▶ [Action item]: The whole listing, apart from its images, should be restated word for word.

──────── Data excerpts

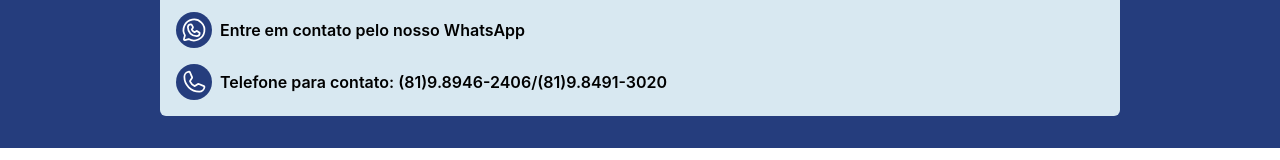
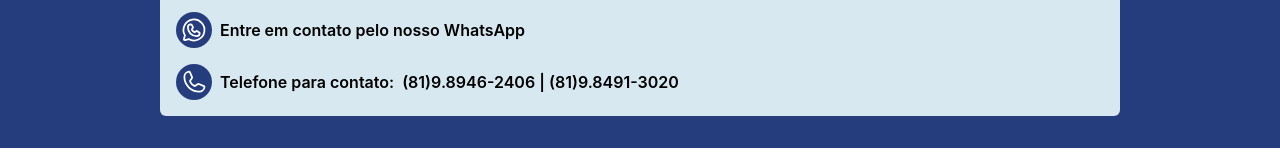
Before and after one commit to DeborahLyra/centro-urologico-de-olinda, a React (Vite) app: page / in a window 1280 px wide. Shown: the part 3160-3320 px from the top of the page. Built offline with nearby package versions, Linux system fonts and the light colour scheme.

Commit message:
edited: contact

```diff
--- a/src/components/contact/Contact.jsx
+++ b/src/components/contact/Contact.jsx
@@ -20,8 +20,11 @@ export function Contact() {
                             <p>Entre em contato pelo nosso WhatsApp</p>
                         </div>
                         <div className='flex items-center text-black font-semibold '>
-                            <div className='bg-primary p-1 rounded-full mr-2'><a href="tel:(81)9.8946-2406"><Phone size={28} style={{color: 'white'}}/></a></div>
-                            <p>Telefone para contato: <a href="tel:(81)9.8946-2406">(81)9.8946-2406</a>/<a href="tel:(81)9.8491-3020">(81)9.8491-3020</a></p>
+                            <div className='bg-primary p-1 rounded-full mr-2'><a href="tel:(81)9.8946-2406"><Phone size={28} style={{ color: 'white' }} /></a></div>
+                            <div className='lg:flex lg:items-center lg:gap-2 md:flex md:items-center md:gap-2'>
+                                <p>Telefone para contato: </p>
+                                <p> <a href="tel:(81)9.8946-2406">(81)9.8946-2406</a> | <a href="tel:(81)9.8491-3020">(81)9.8491-3020</a></p>
+                            </div>
                         </div>
                     </div>
                 </div>
```
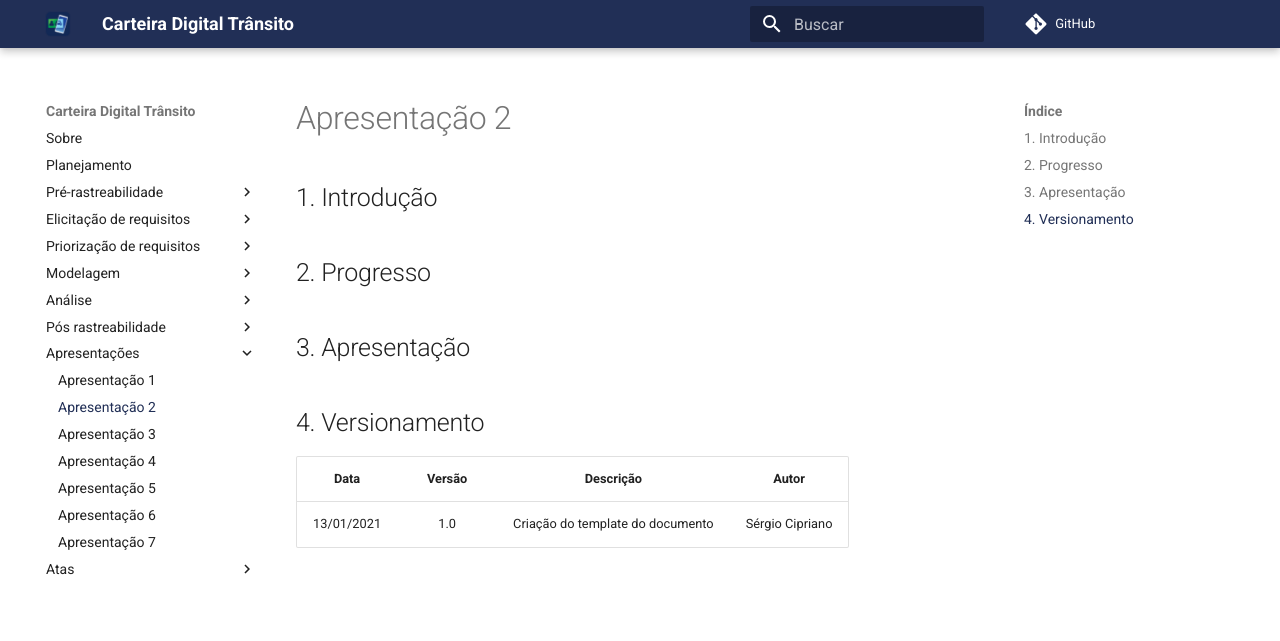
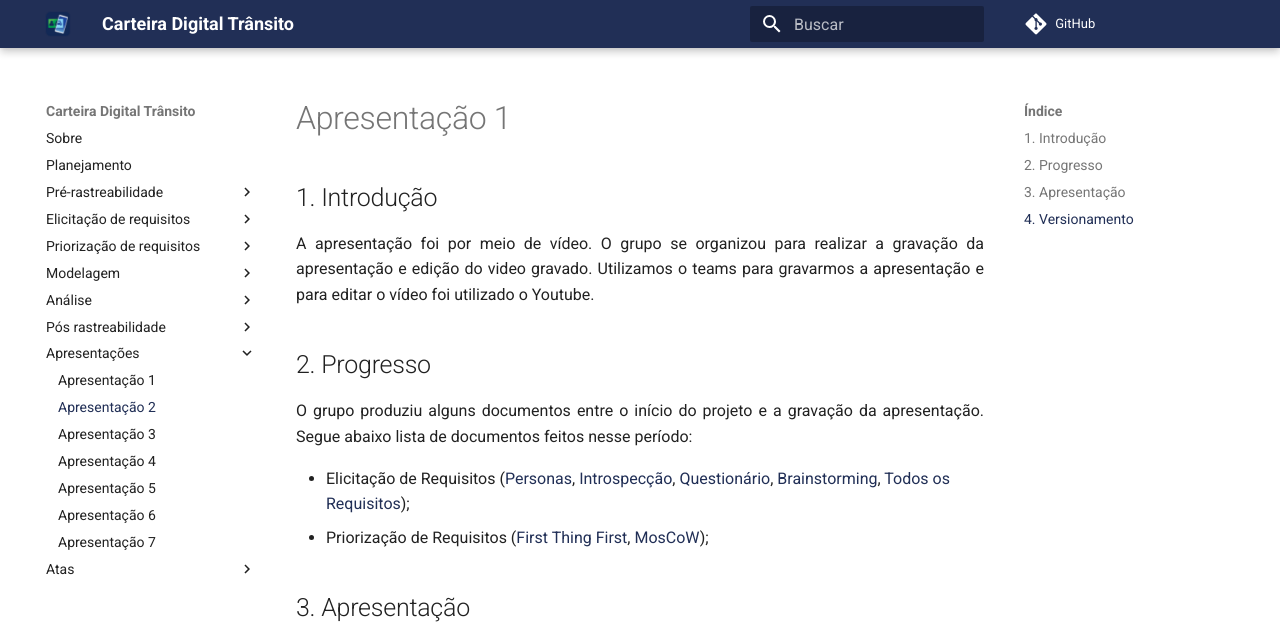
Before and after one commit to sergiosacj/2020.2-CarteiraDigitalTransito, an MkDocs documentation site: the page built from docs/apresentacoes/apresentacao_2.md, in a window 1280 px wide and 1367 px high. Shown: the top 641 px of the window. Built offline with MkDocs 1.6.1 and Material for MkDocs 9.7.7, drawn with Linux system fonts in a browser that asks for light colours; comment, search, counter and statistics services are not loaded; some of the changed text lies outside the part shown; grey boxes are pictures that could not be loaded.

```diff
--- a/docs/apresentacoes/apresentacao_2.md
+++ b/docs/apresentacoes/apresentacao_2.md
@@ -1,13 +1,25 @@
-# Apresentação 2
+# Apresentação 1
 
 ## 1. Introdução
 
+A apresentação foi por meio de vídeo. O grupo se organizou para realizar a gravação da apresentação e edição do video gravado. Utilizamos o teams para gravarmos a apresentação e para editar o vídeo foi utilizado o Youtube.
+
 ## 2. Progresso
+
+O grupo produziu alguns documentos entre o início do projeto e a gravação da apresentação. Segue abaixo lista de documentos feitos nesse período:
+
+- Elicitação de Requisitos ([Personas](https://requisitos-de-software.github.io/2020.2-CarteiraDigitalTransito/elicitacao/personas/), [Introspecção](https://requisitos-de-software.github.io/2020.2-CarteiraDigitalTransito/elicitacao/introspeccao/), [Questionário](https://requisitos-de-software.github.io/2020.2-CarteiraDigitalTransito/elicitacao/questionario/), [Brainstorming](https://requisitos-de-software.github.io/2020.2-CarteiraDigitalTransito/elicitacao/brainstorming/), [Todos os Requisitos](https://requisitos-de-software.github.io/2020.2-CarteiraDigitalTransito/elicitacao/requisitos/));
+- Priorização de Requisitos ([First Thing First](https://requisitos-de-software.github.io/2020.2-CarteiraDigitalTransito/priorizacao/first_thing_first/), [MosCoW](https://requisitos-de-software.github.io/2020.2-CarteiraDigitalTransito/priorizacao/moscow/));
 
 ## 3. Apresentação
 
+<iframe width="560" height="315" src="https://www.youtube.com/embed/nmPSkc6cuKo" frameborder="0" allow="accelerometer; autoplay; clipboard-write; encrypted-media; gyroscope; picture-in-picture" allowfullscreen></iframe>
+
 ## 4. Versionamento
 
-|Data|Versão|Descrição|Autor|
-|:-:|:-:|:-:|:-:|
-|13/01/2021|1.0|Criação do template do documento|Sérgio Cipriano|
+|    Data    | Versão |            Descrição             |      Autor      |
+| :--------: | :----: | :------------------------------: | :-------------: |
+| 13/01/2021 |  1.0   | Criação do template do documento | Sérgio Cipriano |
+| 11/03/2021 |  1.1   |  Gravação do vídeo   |Todos integrantes|
+| 11/03/2021 |  1.2   |  Edição do vídeo   |   Estevão Reis    |
+| 11/03/2021 |  1.3   |  Adição do vídeo e dos tópicos   |   Emily Dias    |
```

────────────────

▶ [Answer to the problem]:
Before and after one commit to DeborahLyra/centro-urologico-de-olinda, a React (Vite) app: page / in a window 1280 px wide. Shown: the part 3160-3320 px from the top of the page. Built offline with nearby package versions, Linux system fonts and the light colour scheme.

Commit message:
edited: contact

```diff
--- a/src/components/contact/Contact.jsx
+++ b/src/components/contact/Contact.jsx
@@ -20,8 +20,11 @@ export function Contact() {
                             <p>Entre em contato pelo nosso WhatsApp</p>
                         </div>
                         <div className='flex items-center text-black font-semibold '>
-                            <div className='bg-primary p-1 rounded-full mr-2'><a href="tel:(81)9.8946-2406"><Phone size={28} style={{color: 'white'}}/></a></div>
-                            <p>Telefone para contato: <a href="tel:(81)9.8946-2406">(81)9.8946-2406</a>/<a href="tel:(81)9.8491-3020">(81)9.8491-3020</a></p>
+                            <div className='bg-primary p-1 rounded-full mr-2'><a href="tel:(81)9.8946-2406"><Phone size={28} style={{ color: 'white' }} /></a></div>
+                            <div className='lg:flex lg:items-center lg:gap-2 md:flex md:items-center md:gap-2'>
+                                <p>Telefone para contato: </p>
+                                <p> <a href="tel:(81)9.8946-2406">(81)9.8946-2406</a> | <a href="tel:(81)9.8491-3020">(81)9.8491-3020</a></p>
+                            </div>
                         </div>
                     </div>
                 </div>
```
Before and after one commit to sergiosacj/2020.2-CarteiraDigitalTransito, an MkDocs documentation site: the page built from docs/apresentacoes/apresentacao_2.md, in a window 1280 px wide and 1367 px high. Shown: the top 641 px of the window. Built offline with MkDocs 1.6.1 and Material for MkDocs 9.7.7, drawn with Linux system fonts in a browser that asks for light colours; comment, search, counter and statistics services are not loaded; some of the changed text lies outside the part shown; grey boxes are pictures that could not be loaded.

```diff
--- a/docs/apresentacoes/apresentacao_2.md
+++ b/docs/apresentacoes/apresentacao_2.md
@@ -1,13 +1,25 @@
-# Apresentação 2
+# Apresentação 1
 
 ## 1. Introdução
 
+A apresentação foi por meio de vídeo. O grupo se organizou para realizar a gravação da apresentação e edição do video gravado. Utilizamos o teams para gravarmos a apresentação e para editar o vídeo foi utilizado o Youtube.
+
 ## 2. Progresso
+
+O grupo produziu alguns documentos entre o início do projeto e a gravação da apresentação. Segue abaixo lista de documentos feitos nesse período:
+
+- Elicitação de Requisitos ([Personas](https://requisitos-de-software.github.io/2020.2-CarteiraDigitalTransito/elicitacao/personas/), [Introspecção](https://requisitos-de-software.github.io/2020.2-CarteiraDigitalTransito/elicitacao/introspeccao/), [Questionário](https://requisitos-de-software.github.io/2020.2-CarteiraDigitalTransito/elicitacao/questionario/), [Brainstorming](https://requisitos-de-software.github.io/2020.2-CarteiraDigitalTransito/elicitacao/brainstorming/), [Todos os Requisitos](https://requisitos-de-software.github.io/2020.2-CarteiraDigitalTransito/elicitacao/requisitos/));
+- Priorização de Requisitos ([First Thing First](https://requisitos-de-software.github.io/2020.2-CarteiraDigitalTransito/priorizacao/first_thing_first/), [MosCoW](https://requisitos-de-software.github.io/2020.2-CarteiraDigitalTransito/priorizacao/moscow/));
 
 ## 3. Apresentação
 
+<iframe width="560" height="315" src="https://www.youtube.com/embed/nmPSkc6cuKo" frameborder="0" allow="accelerometer; autoplay; clipboard-write; encrypted-media; gyroscope; picture-in-picture" allowfullscreen></iframe>
+
 ## 4. Versionamento
 
-|Data|Versão|Descrição|Autor|
-|:-:|:-:|:-:|:-:|
-|13/01/2021|1.0|Criação do template do documento|Sérgio Cipriano|
+|    Data    | Versão |            Descrição             |      Autor      |
+| :--------: | :----: | :------------------------------: | :-------------: |
+| 13/01/2021 |  1.0   | Criação do template do documento | Sérgio Cipriano |
+| 11/03/2021 |  1.1   |  Gravação do vídeo   |Todos integrantes|
+| 11/03/2021 |  1.2   |  Edição do vídeo   |   Estevão Reis    |
+| 11/03/2021 |  1.3   |  Adição do vídeo e dos tópicos   |   Emily Dias    |
```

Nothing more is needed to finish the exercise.